▶ **How to complete this task**
Print a faithful copy of the data below, word for word, with the pictures left out.

▶ **Excerpted records**

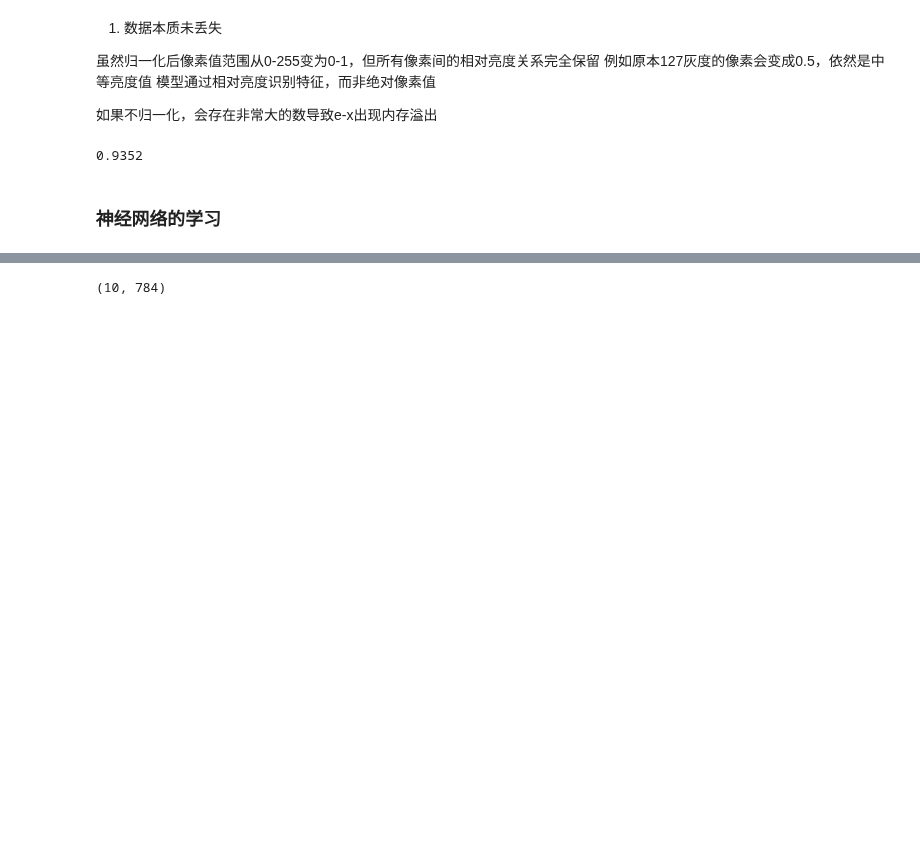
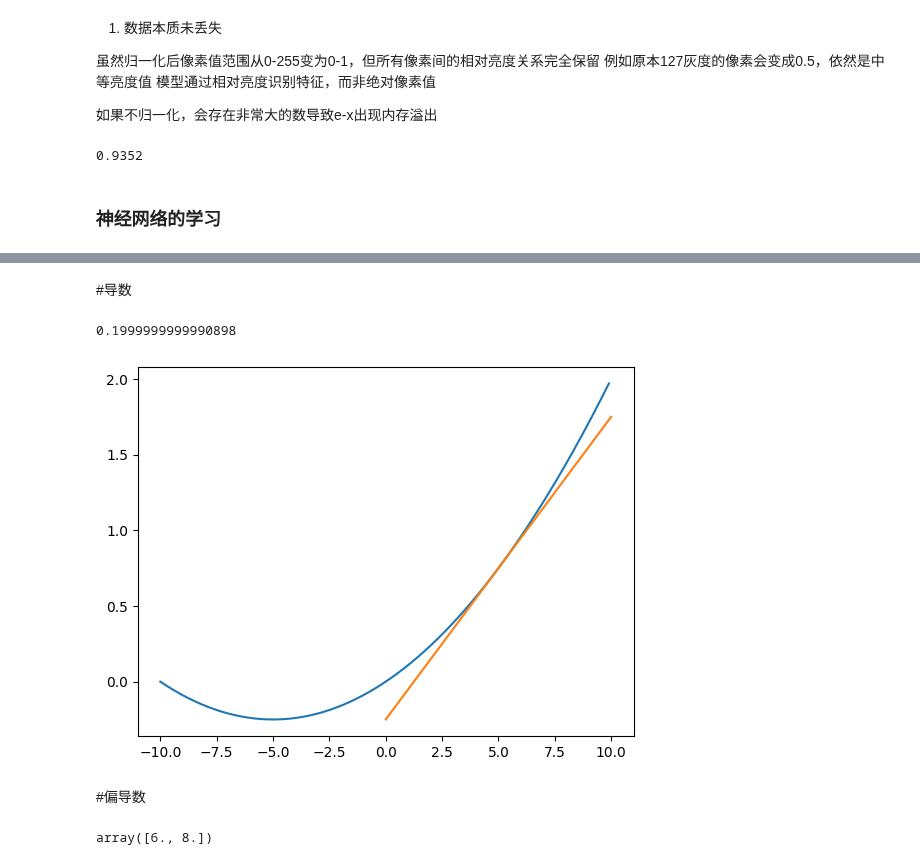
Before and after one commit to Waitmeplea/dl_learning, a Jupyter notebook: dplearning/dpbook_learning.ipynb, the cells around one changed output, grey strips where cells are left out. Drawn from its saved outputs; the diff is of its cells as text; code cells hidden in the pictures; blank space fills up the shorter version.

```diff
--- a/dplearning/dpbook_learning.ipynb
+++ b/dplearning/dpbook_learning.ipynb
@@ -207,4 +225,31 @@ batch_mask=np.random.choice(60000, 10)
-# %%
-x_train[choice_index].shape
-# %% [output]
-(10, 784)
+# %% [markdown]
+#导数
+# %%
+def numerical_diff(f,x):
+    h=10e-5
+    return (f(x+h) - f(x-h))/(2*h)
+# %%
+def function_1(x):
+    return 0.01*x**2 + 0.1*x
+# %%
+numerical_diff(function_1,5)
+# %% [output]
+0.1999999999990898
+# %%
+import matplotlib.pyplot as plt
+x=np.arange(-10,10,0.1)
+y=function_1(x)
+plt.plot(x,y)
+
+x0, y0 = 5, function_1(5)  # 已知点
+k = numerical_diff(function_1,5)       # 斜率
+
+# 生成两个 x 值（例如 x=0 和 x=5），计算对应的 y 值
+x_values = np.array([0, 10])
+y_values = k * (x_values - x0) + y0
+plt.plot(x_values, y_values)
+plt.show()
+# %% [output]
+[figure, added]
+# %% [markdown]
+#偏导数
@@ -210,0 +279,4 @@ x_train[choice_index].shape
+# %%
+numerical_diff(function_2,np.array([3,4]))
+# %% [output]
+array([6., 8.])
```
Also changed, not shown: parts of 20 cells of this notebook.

▶ **Your response**
Before and after one commit to Waitmeplea/dl_learning, a Jupyter notebook: dplearning/dpbook_learning.ipynb, the cells around one changed output, grey strips where cells are left out. Drawn from its saved outputs; the diff is of its cells as text; code cells hidden in the pictures; blank space fills up the shorter version.

```diff
--- a/dplearning/dpbook_learning.ipynb
+++ b/dplearning/dpbook_learning.ipynb
@@ -207,4 +225,31 @@ batch_mask=np.random.choice(60000, 10)
-# %%
-x_train[choice_index].shape
-# %% [output]
-(10, 784)
+# %% [markdown]
+#导数
+# %%
+def numerical_diff(f,x):
+    h=10e-5
+    return (f(x+h) - f(x-h))/(2*h)
+# %%
+def function_1(x):
+    return 0.01*x**2 + 0.1*x
+# %%
+numerical_diff(function_1,5)
+# %% [output]
+0.1999999999990898
+# %%
+import matplotlib.pyplot as plt
+x=np.arange(-10,10,0.1)
+y=function_1(x)
+plt.plot(x,y)
+
+x0, y0 = 5, function_1(5)  # 已知点
+k = numerical_diff(function_1,5)       # 斜率
+
+# 生成两个 x 值（例如 x=0 和 x=5），计算对应的 y 值
+x_values = np.array([0, 10])
+y_values = k * (x_values - x0) + y0
+plt.plot(x_values, y_values)
+plt.show()
+# %% [output]
+[figure, added]
+# %% [markdown]
+#偏导数
@@ -210,0 +279,4 @@ x_train[choice_index].shape
+# %%
+numerical_diff(function_2,np.array([3,4]))
+# %% [output]
+array([6., 8.])
```
Also changed, not shown: parts of 20 cells of this notebook.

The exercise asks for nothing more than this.